* EXERCISE DESCRIPTION:
The whole listing below, with no pictures, is to be repeated as it stands.
━━━ MATERIAL SUPPLIED
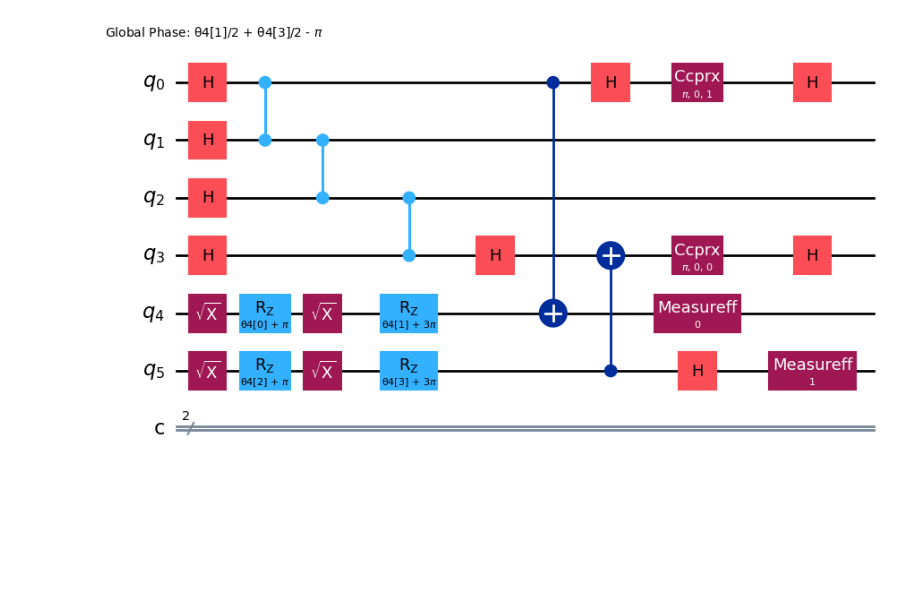
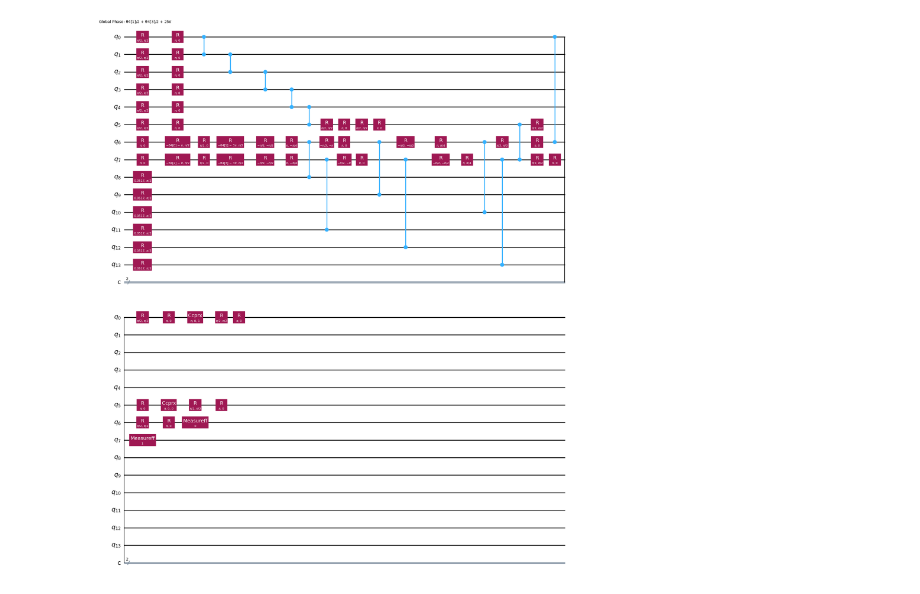
Before and after one commit to antittelbaugh/entanglement_distribution_with_cgs, a Jupyter notebook: Testing_circuit_runs.ipynb, the cells around one changed output. Saved outputs shown, nothing was run; the diff lists cells and outputs as text; code cells hidden in the pictures; blank space fills up the shorter version.

```diff
--- a/Testing_circuit_runs.ipynb
+++ b/Testing_circuit_runs.ipynb
@@ -3,8 +3,8 @@
 target_fidelity = .996
 #Degredation method
 depol_U_bool = False
-depol_Pauli_bool = False
-depol_QPD = True
+depol_Pauli_bool = True
+depol_QPD = False
 #Run Method
 braket_hw_bool = True
 noise_model_bool = False
@@ -29,18 +29,25 @@ elif depol_Pauli_bool:
     dep_gate = depol_stinespring(p)
 # %%
 #This builds a linear graph state 0-1-2-3
-from qiskit import QuantumCircuit
+from qiskit import QuantumCircuit, transpile
 
 def make_base_graph():
-    qc = QuantumCircuit(4)
-    for q in [0,1,2,3]:
+    qc = QuantumCircuit(6)
+    for q in [0,1,2,3,4,5]:
         qc.h(q)
     #qc.cz(3,0)
-    for a, b in [(0,1),(1,2),(2,3)]:
+    for a, b in [(0,1),(1,2),(2,3),(3,4),(4,5)]:
         qc.cz(a,b)
     # leave out cz(0,3) here – we’ll insert it via the three methods
     return qc
 
 qc_real = make_base_graph()
+emerald_native = ["r", "cz", "measure"]
+if braket_hw_bool:
+    qc_real= transpile(
+        qc_real,
+        basis_gates=emerald_native,
+        optimization_level=3
+    )
 qc_real.draw('mpl')
 # %% [output]
@@ -69,6 +76,11 @@ else:
 
 #cut_bell_pair_factory.draw("mpl", fold=False)
 
-qc2 = transpile(cut_bell_pair_factory, basis_gates=['r', 'cz'], optimization_level=3)
-qc2.draw('mpl')
+if braket_hw_bool:
+    cut_bell_pair_factory= transpile(
+        cut_bell_pair_factory,
+        basis_gates=emerald_native,
+        optimization_level=3
+    )
+cut_bell_pair_factory.draw('mpl')
 # %% [output]
@@ -128,27 +176,27 @@ teleportation_circuit.draw('mpl')
 # %%
 # now put the cut bell pair into the graph state
 from qiskit_ibm_runtime import QiskitRuntimeService
 from qiskit_aer.noise import NoiseModel
 from qiskit_aer import AerSimulator
 if depol_U_bool:
-    cut_graph_state = QuantumCircuit(10,2)
+    cut_graph_state = QuantumCircuit(12,2)
 elif depol_Pauli_bool:
-    cut_graph_state = QuantumCircuit(12,2)
+    cut_graph_state = QuantumCircuit(14,2)
 else:
-    cut_graph_state = QuantumCircuit(6,2)
-cut_graph_state.compose(qc_real, [0,1,2,3], inplace=True)
+    cut_graph_state = QuantumCircuit(8,2)
+cut_graph_state.compose(qc_real, [0,1,2,3,4,5], inplace=True)
 if noise_model_bool and delay_ns>0:
-    cut_graph_state.delay(delay_ns, [1,2], "ns")
+    cut_graph_state.delay(delay_ns, [1,2,3,4], "ns")
 if depol_U_bool:
-    cut_graph_state.compose(teleportation_circuit, [0,4,5,3,6,7,8,9], [0,1], inplace=True)
+    cut_graph_state.compose(teleportation_circuit, [0,6,7,5,8,9,10,11], [0,1], inplace=True)
 elif depol_Pauli_bool:
-    cut_graph_state.compose(teleportation_circuit, [0,4,5,3,6,7,8,9,10,11], [0,1], inplace=True)
+    cut_graph_state.compose(teleportation_circuit, [0,6,7,5,8,9,10,11,12,13], [0,1], inplace=True)
 else:
-    cut_graph_state.compose(teleportation_circuit, [0,4,5,3], [0,1], inplace=True)
+    cut_graph_state.compose(teleportation_circuit, [0,6,7,5], [0,1], inplace=True)
 cut_graph_state.draw('mpl')
 #service = QiskitRuntimeService()
 #backend1 = service.backend("ibm_torino")
 #tc = transpile(cut_graph_state, backend=backend1, optimization_level=3)
 #tc.draw('mpl')
 # %% [output]
-[figure, old version]
+[figure, new version]
```
Also changed, not shown: parts of 7 cells of this notebook, 3 other files.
━━━━━━
* TASK RESPONSE:
Before and after one commit to antittelbaugh/entanglement_distribution_with_cgs, a Jupyter notebook: Testing_circuit_runs.ipynb, the cells around one changed output. Saved outputs shown, nothing was run; the diff lists cells and outputs as text; code cells hidden in the pictures; blank space fills up the shorter version.

```diff
--- a/Testing_circuit_runs.ipynb
+++ b/Testing_circuit_runs.ipynb
@@ -3,8 +3,8 @@
 target_fidelity = .996
 #Degredation method
 depol_U_bool = False
-depol_Pauli_bool = False
-depol_QPD = True
+depol_Pauli_bool = True
+depol_QPD = False
 #Run Method
 braket_hw_bool = True
 noise_model_bool = False
@@ -29,18 +29,25 @@ elif depol_Pauli_bool:
     dep_gate = depol_stinespring(p)
 # %%
 #This builds a linear graph state 0-1-2-3
-from qiskit import QuantumCircuit
+from qiskit import QuantumCircuit, transpile
 
 def make_base_graph():
-    qc = QuantumCircuit(4)
-    for q in [0,1,2,3]:
+    qc = QuantumCircuit(6)
+    for q in [0,1,2,3,4,5]:
         qc.h(q)
     #qc.cz(3,0)
-    for a, b in [(0,1),(1,2),(2,3)]:
+    for a, b in [(0,1),(1,2),(2,3),(3,4),(4,5)]:
         qc.cz(a,b)
     # leave out cz(0,3) here – we’ll insert it via the three methods
     return qc
 
 qc_real = make_base_graph()
+emerald_native = ["r", "cz", "measure"]
+if braket_hw_bool:
+    qc_real= transpile(
+        qc_real,
+        basis_gates=emerald_native,
+        optimization_level=3
+    )
 qc_real.draw('mpl')
 # %% [output]
@@ -69,6 +76,11 @@ else:
 
 #cut_bell_pair_factory.draw("mpl", fold=False)
 
-qc2 = transpile(cut_bell_pair_factory, basis_gates=['r', 'cz'], optimization_level=3)
-qc2.draw('mpl')
+if braket_hw_bool:
+    cut_bell_pair_factory= transpile(
+        cut_bell_pair_factory,
+        basis_gates=emerald_native,
+        optimization_level=3
+    )
+cut_bell_pair_factory.draw('mpl')
 # %% [output]
@@ -128,27 +176,27 @@ teleportation_circuit.draw('mpl')
 # %%
 # now put the cut bell pair into the graph state
 from qiskit_ibm_runtime import QiskitRuntimeService
 from qiskit_aer.noise import NoiseModel
 from qiskit_aer import AerSimulator
 if depol_U_bool:
-    cut_graph_state = QuantumCircuit(10,2)
+    cut_graph_state = QuantumCircuit(12,2)
 elif depol_Pauli_bool:
-    cut_graph_state = QuantumCircuit(12,2)
+    cut_graph_state = QuantumCircuit(14,2)
 else:
-    cut_graph_state = QuantumCircuit(6,2)
-cut_graph_state.compose(qc_real, [0,1,2,3], inplace=True)
+    cut_graph_state = QuantumCircuit(8,2)
+cut_graph_state.compose(qc_real, [0,1,2,3,4,5], inplace=True)
 if noise_model_bool and delay_ns>0:
-    cut_graph_state.delay(delay_ns, [1,2], "ns")
+    cut_graph_state.delay(delay_ns, [1,2,3,4], "ns")
 if depol_U_bool:
-    cut_graph_state.compose(teleportation_circuit, [0,4,5,3,6,7,8,9], [0,1], inplace=True)
+    cut_graph_state.compose(teleportation_circuit, [0,6,7,5,8,9,10,11], [0,1], inplace=True)
 elif depol_Pauli_bool:
-    cut_graph_state.compose(teleportation_circuit, [0,4,5,3,6,7,8,9,10,11], [0,1], inplace=True)
+    cut_graph_state.compose(teleportation_circuit, [0,6,7,5,8,9,10,11,12,13], [0,1], inplace=True)
 else:
-    cut_graph_state.compose(teleportation_circuit, [0,4,5,3], [0,1], inplace=True)
+    cut_graph_state.compose(teleportation_circuit, [0,6,7,5], [0,1], inplace=True)
 cut_graph_state.draw('mpl')
 #service = QiskitRuntimeService()
 #backend1 = service.backend("ibm_torino")
 #tc = transpile(cut_graph_state, backend=backend1, optimization_level=3)
 #tc.draw('mpl')
 # %% [output]
-[figure, old version]
+[figure, new version]
```
Also changed, not shown: parts of 7 cells of this notebook, 3 other files.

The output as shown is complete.